> What the task requires
Leaving the images behind, copy every line of the records exactly.
** Information shown follows **
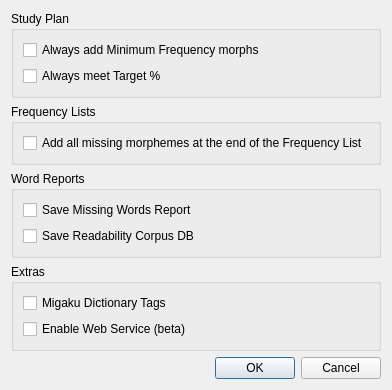
Old version of the form morph/readability_settings.ui in the repository kaegi/MorphMan.
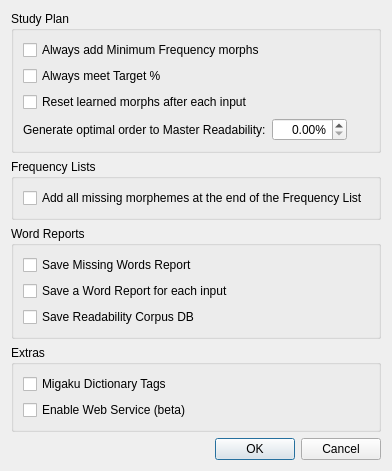
New version of the form.

Commit message: analyzer: Add an advanced option to optimize the input study order.

```diff
--- a/morph/readability_settings.ui
+++ b/morph/readability_settings.ui
@@ -6,8 +6,8 @@
    <rect>
     <x>0</x>
     <y>0</y>
-    <width>377</width>
-    <height>340</height>
+    <width>346</width>
+    <height>426</height>
    </rect>
   </property>
   <property name="windowTitle">
@@ -62,6 +62,92 @@
         </property>
        </widget>
       </item>
+      <item>
+       <widget class="QCheckBox" name="resetLearnedAfterEachInputCheckBox">
+        <property name="toolTip">
+         <string>Default study plans assume you learn the words in each input before moving on to the next.
+This option clears that learning.
+
+Using this option is useful for analysis rather than for use as an acutal study plan.</string>
+        </property>
+        <property name="text">
+         <string>Reset learned morphs after each input</string>
+        </property>
+       </widget>
+      </item>
+      <item>
+       <layout class="QHBoxLayout" name="horizontalLayout">
+        <property name="sizeConstraint">
+         <enum>QLayout::SetDefaultConstraint</enum>
+        </property>
+        <item>
+         <widget class="QLabel" name="optimalMasterTargetLabel">
+          <property name="minimumSize">
+           <size>
+            <width>0</width>
+            <height>0</height>
+           </size>
+          </property>
+          <property name="text">
+           <string>Generate optimal order to Master Readability:</string>
+          </property>
+         </widget>
+        </item>
+        <item>
+         <widget class="QDoubleSpinBox" name="optimalMasterTargetSpinBox">
+          <property name="sizePolicy">
+           <sizepolicy hsizetype="Fixed" vsizetype="Fixed">
+            <horstretch>0</horstretch>
+            <verstretch>0</verstretch>
+           </sizepolicy>
+          </property>
+          <property name="minimumSize">
+           <size>
+            <width>0</width>
+            <height>0</height>
+           </size>
+          </property>
+          <property name="maximumSize">
+           <size>
+            <width>16777215</width>
+            <height>16777215</height>
+           </size>
+          </property>
+          <property name="alignment">
+           <set>Qt::AlignRight|Qt::AlignTrailing|Qt::AlignVCenter</set>
+          </property>
+          <property name="prefix">
+           <string/>
+          </property>
+          <property name="suffix">
+           <string>%</string>
+          </property>
+          <property name="minimum">
+           <double>0.000000000000000</double>
+          </property>
+          <property name="maximum">
+           <double>100.000000000000000</double>
+          </property>
+          <property name="value">
+           <double>0.000000000000000</double>
+          </property>
+         </widget>
+        </item>
+        <item>
+         <spacer name="horizontalSpacer">
+          <property name="orientation">
+           <enum>Qt::Horizontal</enum>
+          </property>
+          <property name="sizeHint" stdset="0">
+           <size>
+            <width>40</width>
+            <height>20</height>
+           </size>
+          </property>
+         </spacer>
+        </item>
+       </layout>
+      </item>
      </layout>
     </widget>
    </item>
@@ -113,6 +199,19 @@
         </property>
        </widget>
       </item>
+      <item>
+       <widget class="QCheckBox" name="saveSeparateWordReportsCheckBox">
+        <property name="toolTip">
+         <string>Output a word report for each input.
+
+Outputs:
+ - a 'word_reports' directory with a word report per input source.</string>
+        </property>
+        <property name="text">
+         <string>Save a Word Report for each input</string>
+        </property>
+       </widget>
+      </item>
       <item>
        <widget class="QCheckBox" name="saveReadabilityDBCheckBox">
         <property name="toolTip">
```
The commit also changes 6 other files.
** End of Information shown **
> Exercise output
Old version of the form morph/readability_settings.ui in the repository kaegi/MorphMan.
New version of the form.

Commit message: analyzer: Add an advanced option to optimize the input study order.

```diff
--- a/morph/readability_settings.ui
+++ b/morph/readability_settings.ui
@@ -6,8 +6,8 @@
    <rect>
     <x>0</x>
     <y>0</y>
-    <width>377</width>
-    <height>340</height>
+    <width>346</width>
+    <height>426</height>
    </rect>
   </property>
   <property name="windowTitle">
@@ -62,6 +62,92 @@
         </property>
        </widget>
       </item>
+      <item>
+       <widget class="QCheckBox" name="resetLearnedAfterEachInputCheckBox">
+        <property name="toolTip">
+         <string>Default study plans assume you learn the words in each input before moving on to the next.
+This option clears that learning.
+
+Using this option is useful for analysis rather than for use as an acutal study plan.</string>
+        </property>
+        <property name="text">
+         <string>Reset learned morphs after each input</string>
+        </property>
+       </widget>
+      </item>
+      <item>
+       <layout class="QHBoxLayout" name="horizontalLayout">
+        <property name="sizeConstraint">
+         <enum>QLayout::SetDefaultConstraint</enum>
+        </property>
+        <item>
+         <widget class="QLabel" name="optimalMasterTargetLabel">
+          <property name="minimumSize">
+           <size>
+            <width>0</width>
+            <height>0</height>
+           </size>
+          </property>
+          <property name="text">
+           <string>Generate optimal order to Master Readability:</string>
+          </property>
+         </widget>
+        </item>
+        <item>
+         <widget class="QDoubleSpinBox" name="optimalMasterTargetSpinBox">
+          <property name="sizePolicy">
+           <sizepolicy hsizetype="Fixed" vsizetype="Fixed">
+            <horstretch>0</horstretch>
+            <verstretch>0</verstretch>
+           </sizepolicy>
+          </property>
+          <property name="minimumSize">
+           <size>
+            <width>0</width>
+            <height>0</height>
+           </size>
+          </property>
+          <property name="maximumSize">
+           <size>
+            <width>16777215</width>
+            <height>16777215</height>
+           </size>
+          </property>
+          <property name="alignment">
+           <set>Qt::AlignRight|Qt::AlignTrailing|Qt::AlignVCenter</set>
+          </property>
+          <property name="prefix">
+           <string/>
+          </property>
+          <property name="suffix">
+           <string>%</string>
+          </property>
+          <property name="minimum">
+           <double>0.000000000000000</double>
+          </property>
+          <property name="maximum">
+           <double>100.000000000000000</double>
+          </property>
+          <property name="value">
+           <double>0.000000000000000</double>
+          </property>
+         </widget>
+        </item>
+        <item>
+         <spacer name="horizontalSpacer">
+          <property name="orientation">
+           <enum>Qt::Horizontal</enum>
+          </property>
+          <property name="sizeHint" stdset="0">
+           <size>
+            <width>40</width>
+            <height>20</height>
+           </size>
+          </property>
+         </spacer>
+        </item>
+       </layout>
+      </item>
      </layout>
     </widget>
    </item>
@@ -113,6 +199,19 @@
         </property>
        </widget>
       </item>
+      <item>
+       <widget class="QCheckBox" name="saveSeparateWordReportsCheckBox">
+        <property name="toolTip">
+         <string>Output a word report for each input.
+
+Outputs:
+ - a 'word_reports' directory with a word report per input source.</string>
+        </property>
+        <property name="text">
+         <string>Save a Word Report for each input</string>
+        </property>
+       </widget>
+      </item>
       <item>
        <widget class="QCheckBox" name="saveReadabilityDBCheckBox">
         <property name="toolTip">
```
The commit also changes 6 other files.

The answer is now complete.